Germany and its frugal neighbour, the Netherlands, voiced their opposition to joint debt and watered down a text to reflect their concerns about making open-ended, costly financial commitments.

When the talks eventually turned to top jobs – over a dinner of summer vegetables, Ostend-style filet of sole, followed by nectarine and rosemary tart with yoghurt mousse – von der Leyen and Kallas left the room.

Earlier in the day, Belgium’s outgoing prime minister Alexander De Croo had dismissed criticism of the deal between Europe’s three pro-European political groups.

De Croo, a liberal, who leads a seven-party coalition government in Belgium, said finding agreement between different political forces was “how democracy works”. “Democracy is not only about blocking, democracy is about who wants to work together and those three political groups are willing to work together for the benefit of all Europeans.”

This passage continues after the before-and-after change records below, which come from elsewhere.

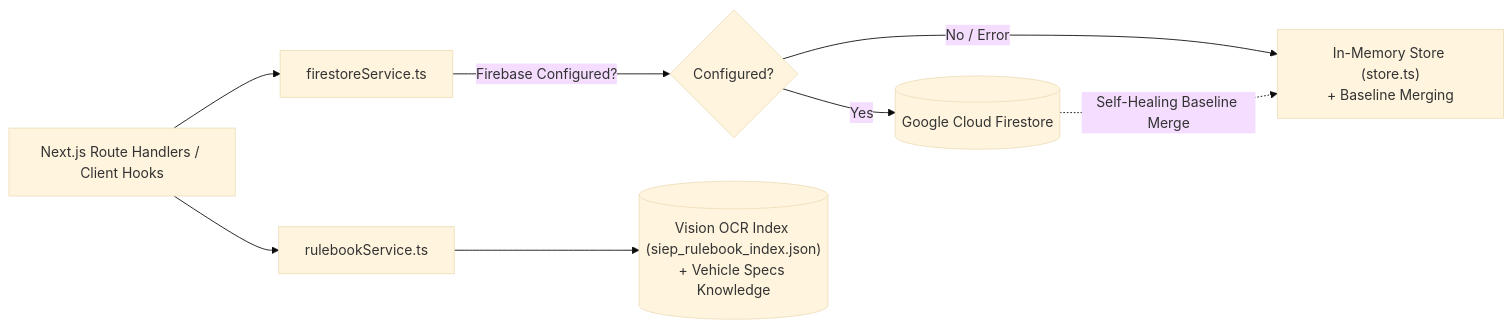
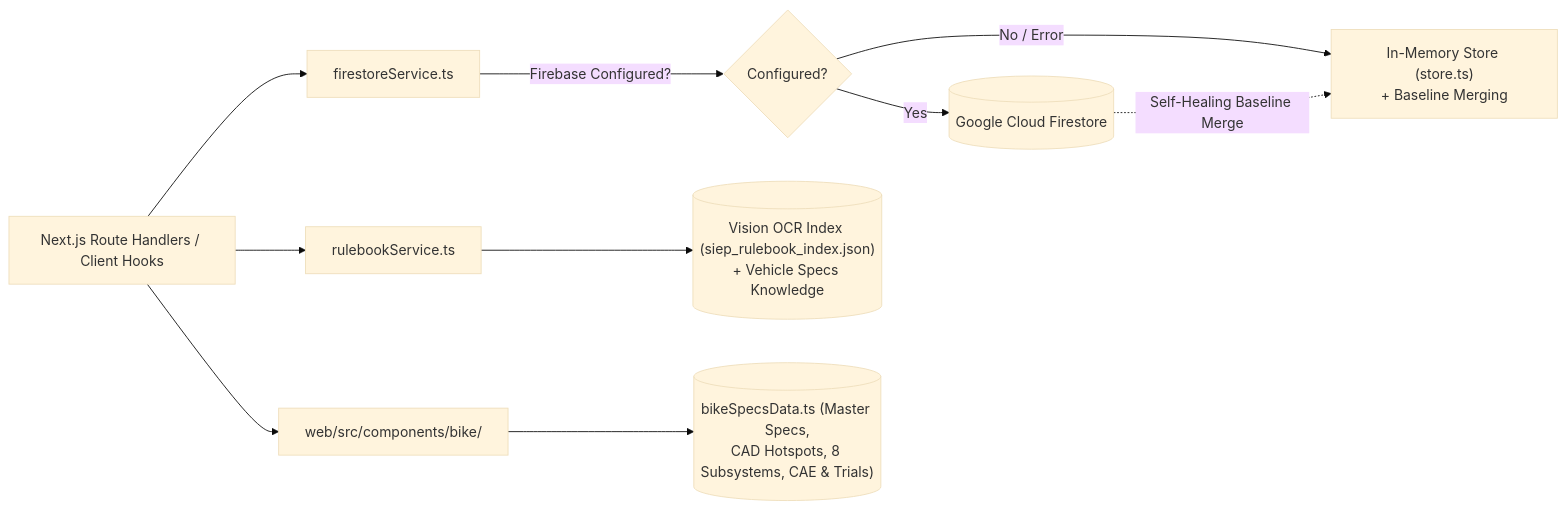
Before and after one commit to Parth-352/SIEP-Website: the diagram in .context/DATABASE.md, drawn with Mermaid (base theme). The commit also changed other lines of this file and 9 other files, not shown here.

````diff
--- a/.context/DATABASE.md
+++ b/.context/DATABASE.md
@@ -17,10 +17,12 @@
 ```mermaid
 flowchart LR
     App["Next.js Route Handlers / Client Hooks"] --> Service["firestoreService.ts"]
     Service -->|Firebase Configured?| Check{Configured?}
     Check -->|Yes| Firestore[("Google Cloud Firestore")]
     Check -->|No / Error| Fallback["In-Memory Store (store.ts)\n+ Baseline Merging"]
     Firestore -.->|Self-Healing Baseline Merge| Fallback
     App --> CopilotEngine["rulebookService.ts"]
     CopilotEngine --> RulebookData[("Vision OCR Index (siep_rulebook_index.json)\n+ Vehicle Specs Knowledge")]
+    App --> BikeSuite["web/src/components/bike/"]
+    BikeSuite --> BikeSpecsData[("bikeSpecsData.ts (Master Specs,\nCAD Hotspots, 8 Subsystems, CAE & Trials)")]
 ```
````
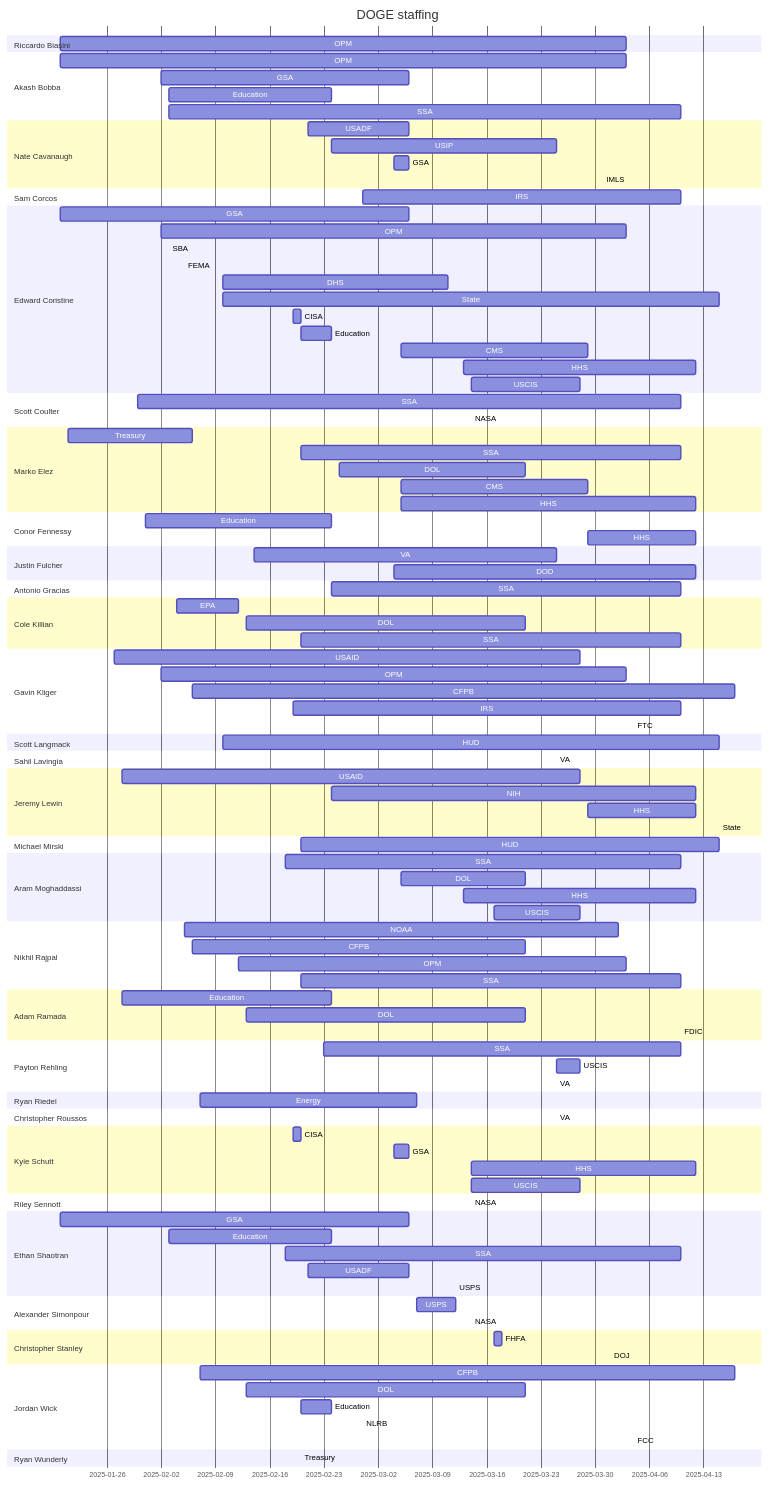
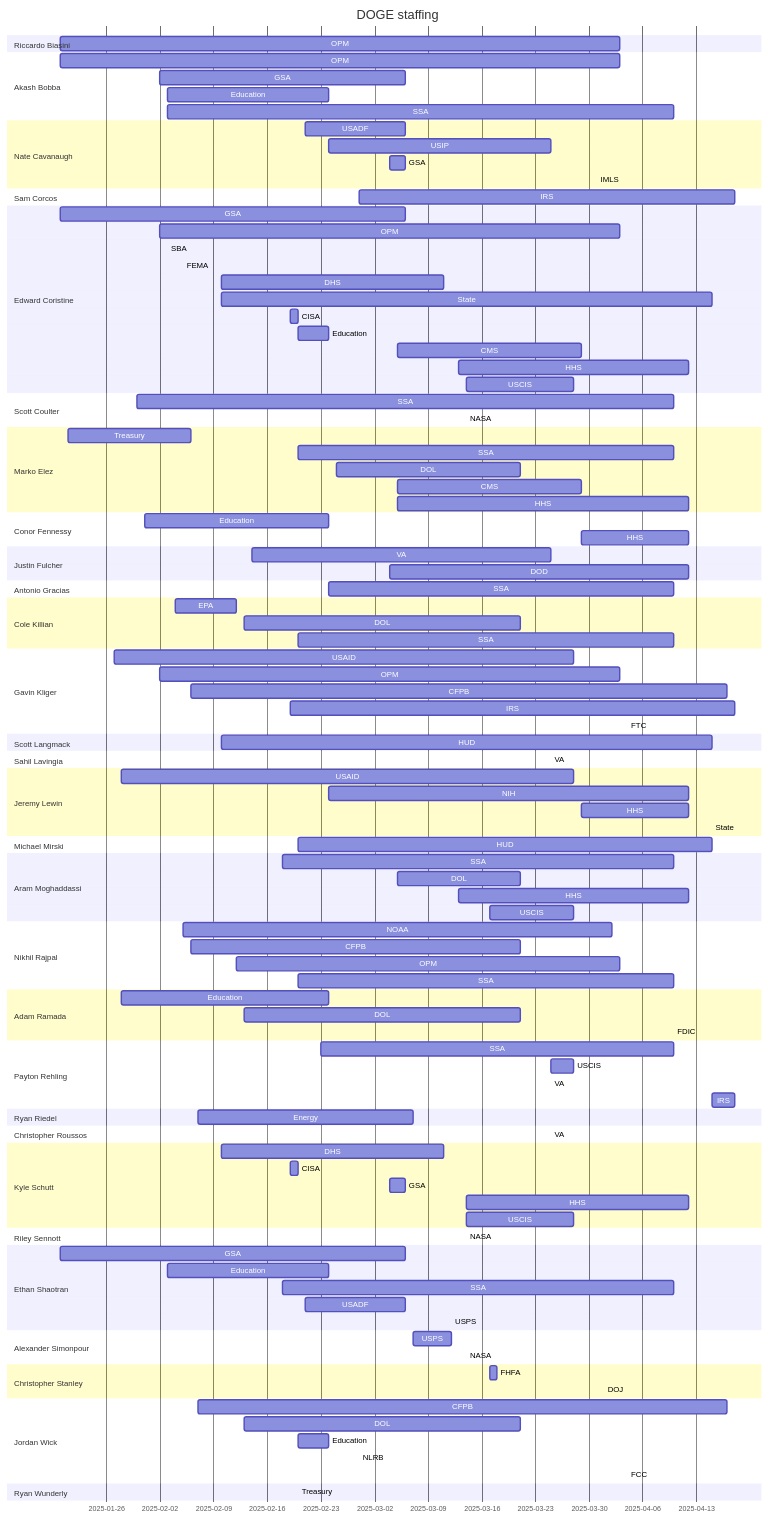
One commit to harrisj/trump_data changed the diagram in it_modernization/staffing_chart.md. Above: the diagram before and after it, drawn with Mermaid. The commit also changed 12 other files, not shown here.

```diff
--- a/it_modernization/staffing_chart.md
+++ b/it_modernization/staffing_chart.md
@@ -16,7 +16,7 @@
         GSA : 2025-03-04, 2025-03-06
         IMLS : 2025-03-31, 2025-03-31
     section Sam Corcos
-        IRS : 2025-02-28, 2025-04-10
+        IRS : 2025-02-28, 2025-04-18
     section Edward Coristine
         GSA : 2025-01-20, 2025-03-06
         OPM : 2025-02-02, 2025-04-03
@@ -54,7 +54,7 @@
         USAID : 2025-01-27, 2025-03-28
         OPM : 2025-02-02, 2025-04-03
         CFPB : 2025-02-06, 2025-04-17
-        IRS : 2025-02-19, 2025-04-10
+        IRS : 2025-02-19, 2025-04-18
         FTC : 2025-04-04, 2025-04-04
     section Scott Langmack
         HUD : 2025-02-10, 2025-04-15
@@ -85,11 +85,13 @@
         SSA : 2025-02-23, 2025-04-10
         USCIS : 2025-03-25, 2025-03-28
         VA : 2025-03-25, 2025-03-25
+        IRS : 2025-04-15, 2025-04-18
     section Ryan Riedel
         Energy : 2025-02-07, 2025-03-07
     section Christopher Roussos
         VA : 2025-03-25, 2025-03-25
     section Kyle Schutt
+        DHS : 2025-02-10, 2025-03-11
         CISA : 2025-02-19, 2025-02-20
         GSA : 2025-03-04, 2025-03-06
         HHS : 2025-03-14, 2025-04-12
```
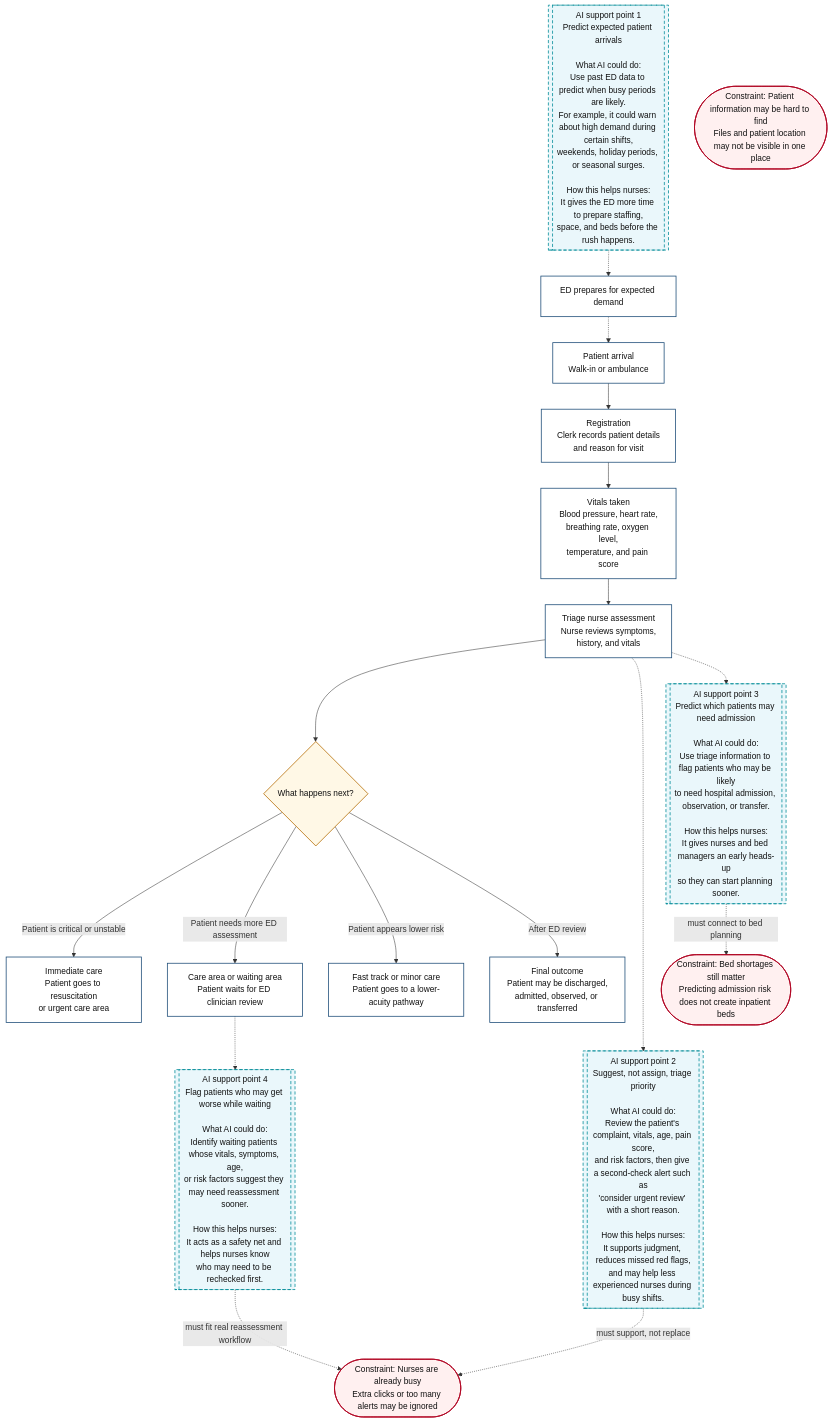
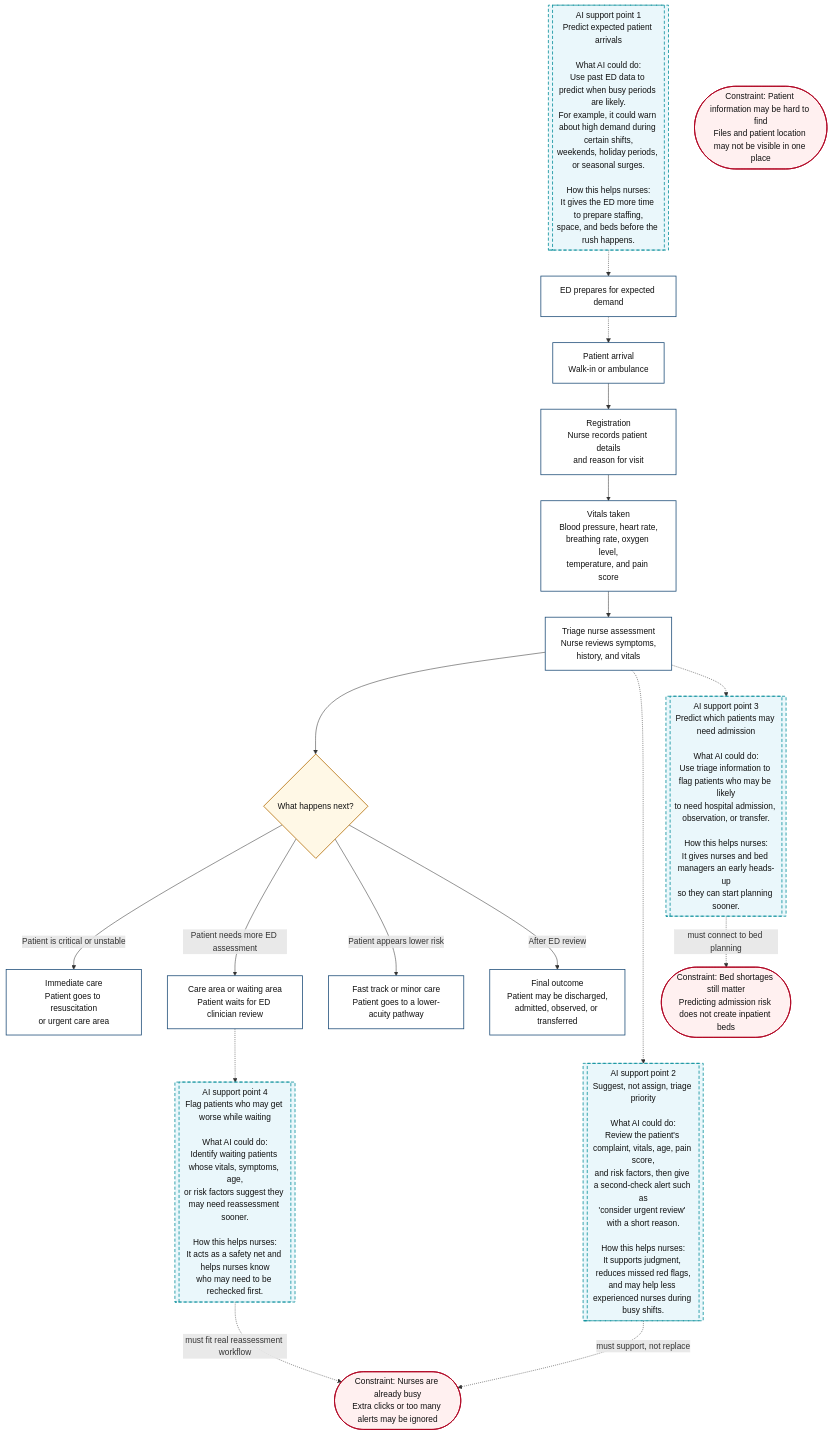
The diagram in docs/week_0_workflow.md (tinadams/carisurg-portfolio), drawn with Mermaid before and after one commit.

Commit message:
Update registration role from clerk to nurse

````diff
--- a/docs/week_0_workflow.md
+++ b/docs/week_0_workflow.md
@@ -1,55 +1,55 @@
 ```mermaid
 flowchart TD
 
-A[Patient arrival<br/>Walk-in or ambulance] --> B[Registration<br/>Clerk records patient details<br/>and reason for visit]
+A[Patient arrival<br/>Walk-in or ambulance] --> B[Registration<br/>Nurse records patient details<br/>and reason for visit]
 
 B --> C[Vitals taken<br/>Blood pressure, heart rate,<br/>breathing rate, oxygen level,<br/>temperature, and pain score]
 
 C --> D[Triage nurse assessment<br/>Nurse reviews symptoms,<br/>history, and vitals]
 
 D --> E{What happens next?}
 
 E -->|Patient is critical or unstable| F[Immediate care<br/>Patient goes to resuscitation<br/>or urgent care area]
 
 E -->|Patient needs more ED assessment| G[Care area or waiting area<br/>Patient waits for ED clinician review]
 
 E -->|Patient appears lower risk| H[Fast track or minor care<br/>Patient goes to a lower-acuity pathway]
 
 E -->|After ED review| I[Final outcome<br/>Patient may be discharged,<br/>admitted, observed, or transferred]
 
 AI1[[AI support point 1<br/>Predict expected patient arrivals<br/><br/>What AI could do:<br/>Use past ED data to predict when busy periods are likely.<br/>For example, it could warn about high demand during certain shifts,<br/>weekends, holiday periods, or seasonal surges.<br/><br/>How this helps nurses:<br/>It gives the ED more time to prepare staffing,<br/>space, and beds before the rush happens.]]
 
 AI2[[AI support point 2<br/>Suggest, not assign, triage priority<br/><br/>What AI could do:<br/>Review the patient's complaint, vitals, age, pain score,<br/>and risk factors, then give a second-check alert such as<br/>'consider urgent review' with a short reason.<br/><br/>How this helps nurses:<br/>It supports judgment, reduces missed red flags,<br/>and may help less experienced nurses during busy shifts.]]
 
 AI3[[AI support point 3<br/>Predict which patients may need admission<br/><br/>What AI could do:<br/>Use triage information to flag patients who may be likely<br/>to need hospital admission, observation, or transfer.<br/><br/>How this helps nurses:<br/>It gives nurses and bed managers an early heads-up<br/>so they can start planning sooner.]]
 
 AI4[[AI support point 4<br/>Flag patients who may get worse while waiting<br/><br/>What AI could do:<br/>Identify waiting patients whose vitals, symptoms, age,<br/>or risk factors suggest they may need reassessment sooner.<br/><br/>How this helps nurses:<br/>It acts as a safety net and helps nurses know<br/>who may need to be rechecked first.]]
 
 PRE[ED prepares for expected demand]
 
 AI1 -.-> PRE
 PRE -.-> A
 D -.-> AI2
 D -.-> AI3
 G -.-> AI4
 
 C1([Constraint: Patient information may be hard to find<br/>Files and patient location may not be visible in one place])
 
 C2([Constraint: Nurses are already busy<br/>Extra clicks or too many alerts may be ignored])
 
 C3([Constraint: Bed shortages still matter<br/>Predicting admission risk does not create inpatient beds])
 
 AI2 -. must support, not replace .-> C2
 AI3 -. must connect to bed planning .-> C3
 AI4 -. must fit real reassessment workflow .-> C2
 
 classDef process fill:#ffffff,stroke:#1f4e79,stroke-width:1.5px,color:#111;
 classDef decision fill:#fff8e6,stroke:#b36b00,stroke-width:1.5px,color:#111;
 classDef ai fill:#eaf7fb,stroke:#008c99,stroke-width:1.5px,stroke-dasharray: 6 4,color:#111;
 classDef constraint fill:#fff0f0,stroke:#b00020,stroke-width:1.5px,color:#111;
 
 class A,B,C,D,F,G,H,I,PRE process;
 class E decision;
 class AI1,AI2,AI3,AI4 ai;
 class C1,C2,C3 constraint;
 ```
````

Asked about Meloni’s angry speech to the Italian parliament on Wednesday, De Croo turned to a Dutch proverb. “Sometimes the soup is not eaten at the same temperature that it is being served,” he said. This “basically means yesterday was yesterday, let’s listen [to] what is being said around the table today”.

The Guardian